[Revision comparison data]

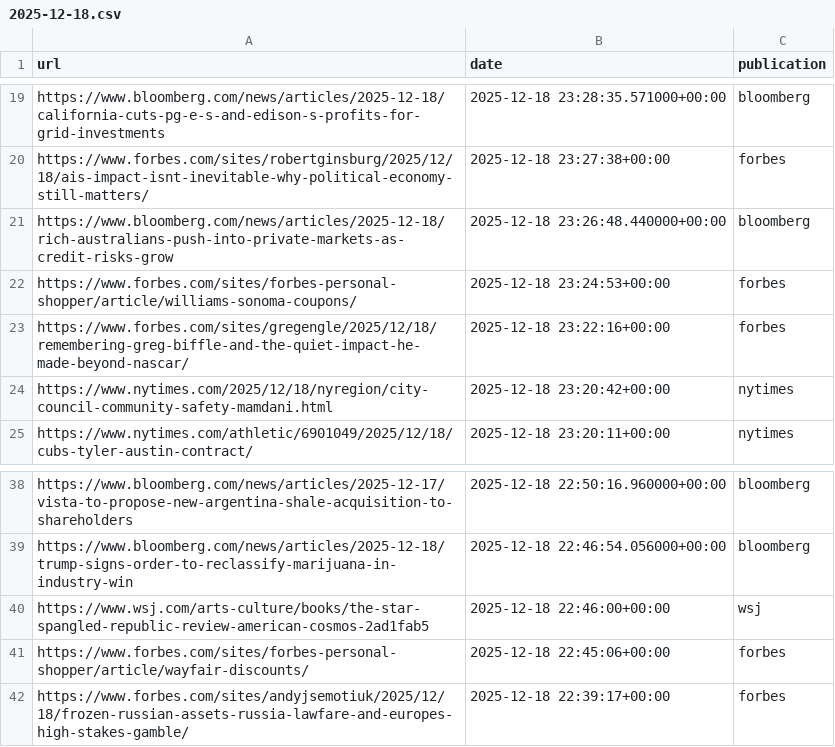
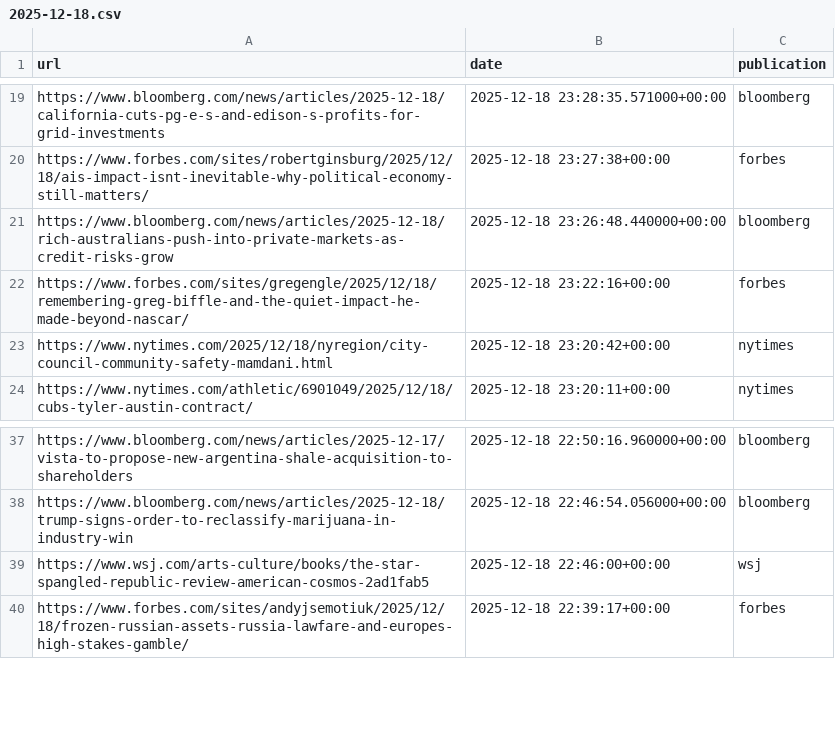
Before and after one commit to seo-detective/sitemap-tracker, a CSV file: data/daily/2025-12-18.csv, drawn as a sheet; only a part is shown, gaps mark what is left out.

```diff
--- a/data/daily/2025-12-18.csv
+++ b/data/daily/2025-12-18.csv
@@ -21,3 +21,2 @@ https://www.forbes.com/sites/robertginsburg/2025/12/18/ais-impact-isnt-inevitabl
 https://www.bloomberg.com/news/articles/2025-12-18/rich-australians-push-into-private-markets-as-credit-risks-grow,2025-12-18 23:26:48.440000+00:00,bloomberg
-https://www.forbes.com/sites/forbes-personal-shopper/article/williams-sonoma-coupons/,2025-12-18 23:24:53+00:00,forbes
 https://www.forbes.com/sites/gregengle/2025/12/18/remembering-greg-biffle-and-the-quiet-impact-he-made-beyond-nascar/,2025-12-18 23:22:16+00:00,forbes
@@ -40,3 +39,2 @@ https://www.bloomberg.com/news/articles/2025-12-18/trump-signs-order-to-reclassi
 https://www.wsj.com/arts-culture/books/the-star-spangled-republic-review-american-cosmos-2ad1fab5,2025-12-18 22:46:00+00:00,wsj
-https://www.forbes.com/sites/forbes-personal-shopper/article/wayfair-discounts/,2025-12-18 22:45:06+00:00,forbes
 https://www.forbes.com/sites/andyjsemotiuk/2025/12/18/frozen-russian-assets-russia-lawfare-and-europes-high-stakes-gamble/,2025-12-18 22:39:17+00:00,forbes
```
Also changed, not shown: data/daily/2025-12-19.csv, data/daily/2025-12-22.csv, 6 other files.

> Directions for this task
Every record above must be printed exactly, except for its images.

> Finished exercise
Before and after one commit to seo-detective/sitemap-tracker, a CSV file: data/daily/2025-12-18.csv, drawn as a sheet; only a part is shown, gaps mark what is left out.

```diff
--- a/data/daily/2025-12-18.csv
+++ b/data/daily/2025-12-18.csv
@@ -21,3 +21,2 @@ https://www.forbes.com/sites/robertginsburg/2025/12/18/ais-impact-isnt-inevitabl
 https://www.bloomberg.com/news/articles/2025-12-18/rich-australians-push-into-private-markets-as-credit-risks-grow,2025-12-18 23:26:48.440000+00:00,bloomberg
-https://www.forbes.com/sites/forbes-personal-shopper/article/williams-sonoma-coupons/,2025-12-18 23:24:53+00:00,forbes
 https://www.forbes.com/sites/gregengle/2025/12/18/remembering-greg-biffle-and-the-quiet-impact-he-made-beyond-nascar/,2025-12-18 23:22:16+00:00,forbes
@@ -40,3 +39,2 @@ https://www.bloomberg.com/news/articles/2025-12-18/trump-signs-order-to-reclassi
 https://www.wsj.com/arts-culture/books/the-star-spangled-republic-review-american-cosmos-2ad1fab5,2025-12-18 22:46:00+00:00,wsj
-https://www.forbes.com/sites/forbes-personal-shopper/article/wayfair-discounts/,2025-12-18 22:45:06+00:00,forbes
 https://www.forbes.com/sites/andyjsemotiuk/2025/12/18/frozen-russian-assets-russia-lawfare-and-europes-high-stakes-gamble/,2025-12-18 22:39:17+00:00,forbes
```
Also changed, not shown: data/daily/2025-12-19.csv, data/daily/2025-12-22.csv, 6 other files.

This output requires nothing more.